An Australian startup disrupting the local music industry is expanding its “pledging model” and looking to expand overseas.
Edwin Onggo, founder and chief executive of GiggedIn, told StartupSmart the business has been described as a Kickstarter for music gigs. When the startup first launched a year and a half ago this was certainly the case – the business helped musicians and event organisers book gigs by getting fans to first pledge their support.
“It completely removes the risk of no one turning up,” Onggo says. “But we’ve moved on to other models.”
Yesterday, GiggedIn announced a new pledging model coinciding with the Australian tour of American band Bone Thugs-N-Harmony. Onggo says this is all part of the startup’s plan to trial different ways of injecting fresh energy into Australia’s live music scene.
“For the majority of the shows we’re rolling out a support slot competition where we invite all of the local emerging artists in that city to potentially win a support slot,” he says. “They do this by getting their fans to buy tickets and vote for them. It’s a new way for these emerging artists to consistently gain access and big opportunities that weren’t there recently.”
Onggo says the idea came from wanting to use technology to give emerging artists new opportunities to help expand their careers.
“The music industry is a great industry but it definitely has a lot of opportunities to be had by levering technology,” he says. “One of the most powerful things I’ve found is really strong connections that exist between an artist and a fan. What we’ve built is, sure, crowdfunding and ticketing – but ultimately it is about tapping into that real passion that has always been there.”
GiggedIn was assisted by startup accelerator BlueChilli, and at the moment is turning its attention to raising capital and speaking to investors. From there, Onggo hopes to take the business overseas.

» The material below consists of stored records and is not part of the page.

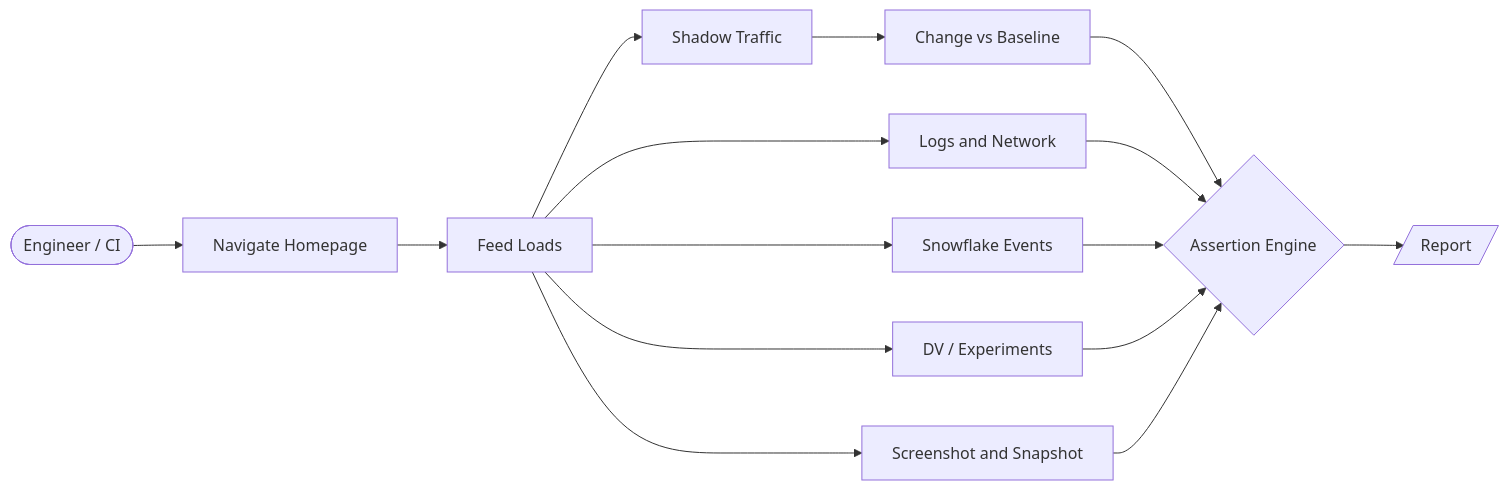
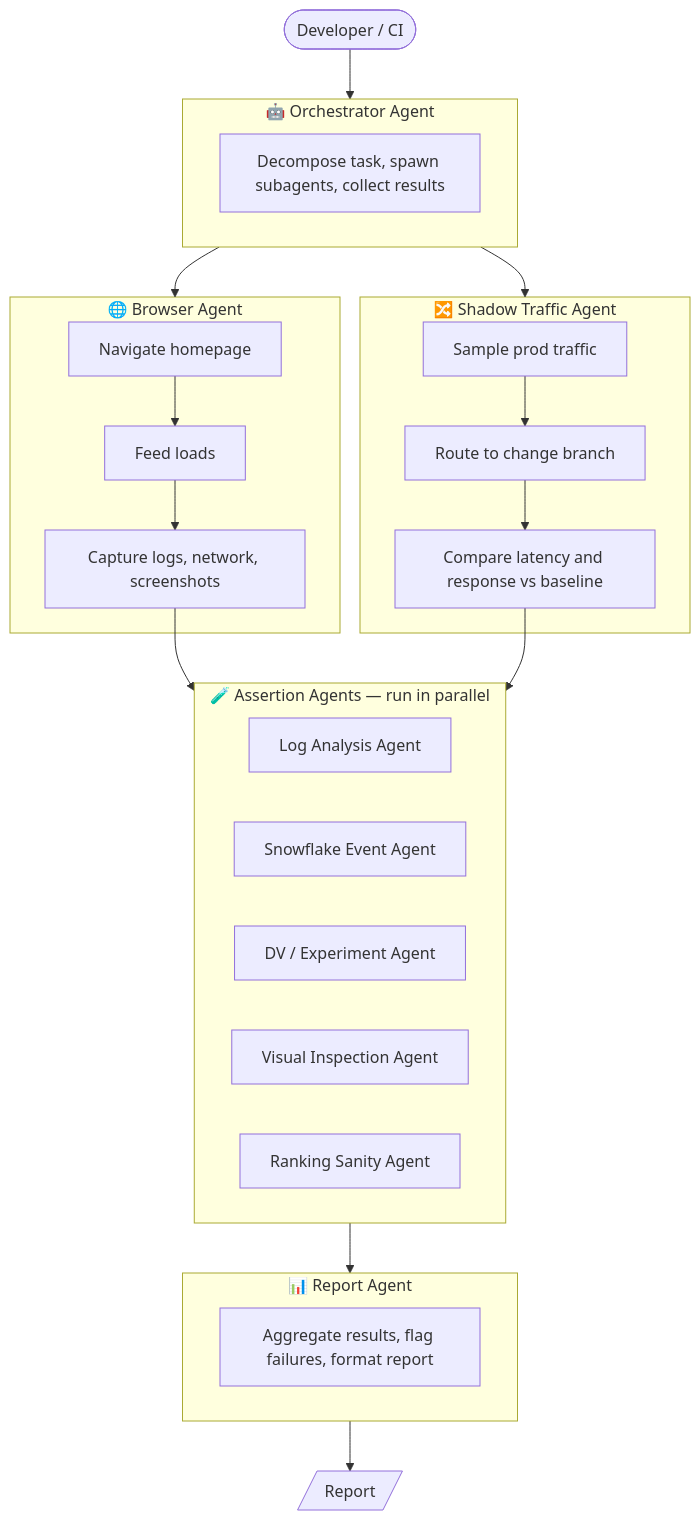
Before and after one commit to daniel-fonyo/dd-brain: the first of 3 diagrams in sandbox-e2e-testing/1-pager.md, drawn with Mermaid.

Commit message:
Redesign pipeline diagram to show LLM agents as actors

````diff
--- a/sandbox-e2e-testing/1-pager.md
+++ b/sandbox-e2e-testing/1-pager.md
@@ -7,21 +7,38 @@
 ```mermaid
-flowchart LR
-    A([Engineer / CI]) --> B[Navigate Homepage]
-    B --> C[Feed Loads]
+flowchart TD
+    A([Developer / CI]) --> Orch
 
-    C --> D[Shadow Traffic]
-    D --> D2[Change vs Baseline]
+    subgraph Orch["🤖 Orchestrator Agent"]
+        O1[Decompose task, spawn subagents, collect results]
+    end
 
-    C --> E[Logs and Network]
-    C --> F[Snowflake Events]
-    C --> G[DV / Experiments]
-    C --> H[Screenshot and Snapshot]
+    Orch --> BA
+    Orch --> STA
 
-    D2 --> I{Assertion Engine}
-    E --> I
-    F --> I
-    G --> I
-    H --> I
+    subgraph BA["🌐 Browser Agent"]
+        B1[Navigate homepage] --> B2[Feed loads] --> B3[Capture logs, network, screenshots]
+    end
 
-    I --> J[/Report/]
+    subgraph STA["🔀 Shadow Traffic Agent"]
+        S1[Sample prod traffic] --> S2[Route to change branch] --> S3[Compare latency and response vs baseline]
+    end
+
+    B3 --> AA
+    S3 --> AA
+
+    subgraph AA["🧪 Assertion Agents — run in parallel"]
+        AA1[Log Analysis Agent]
+        AA2[Snowflake Event Agent]
+        AA3[DV / Experiment Agent]
+        AA4[Visual Inspection Agent]
+        AA5[Ranking Sanity Agent]
+    end
+
+    AA --> RA
+
+    subgraph RA["📊 Report Agent"]
+        R1[Aggregate results, flag failures, format report]
+    end
+
+    RA --> Z[/Report/]
 ```
````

“We’ll be focusing on Australia for six to 12 months and then from there looking at expanding globally.”
Image credit: Flickr/jkmilo7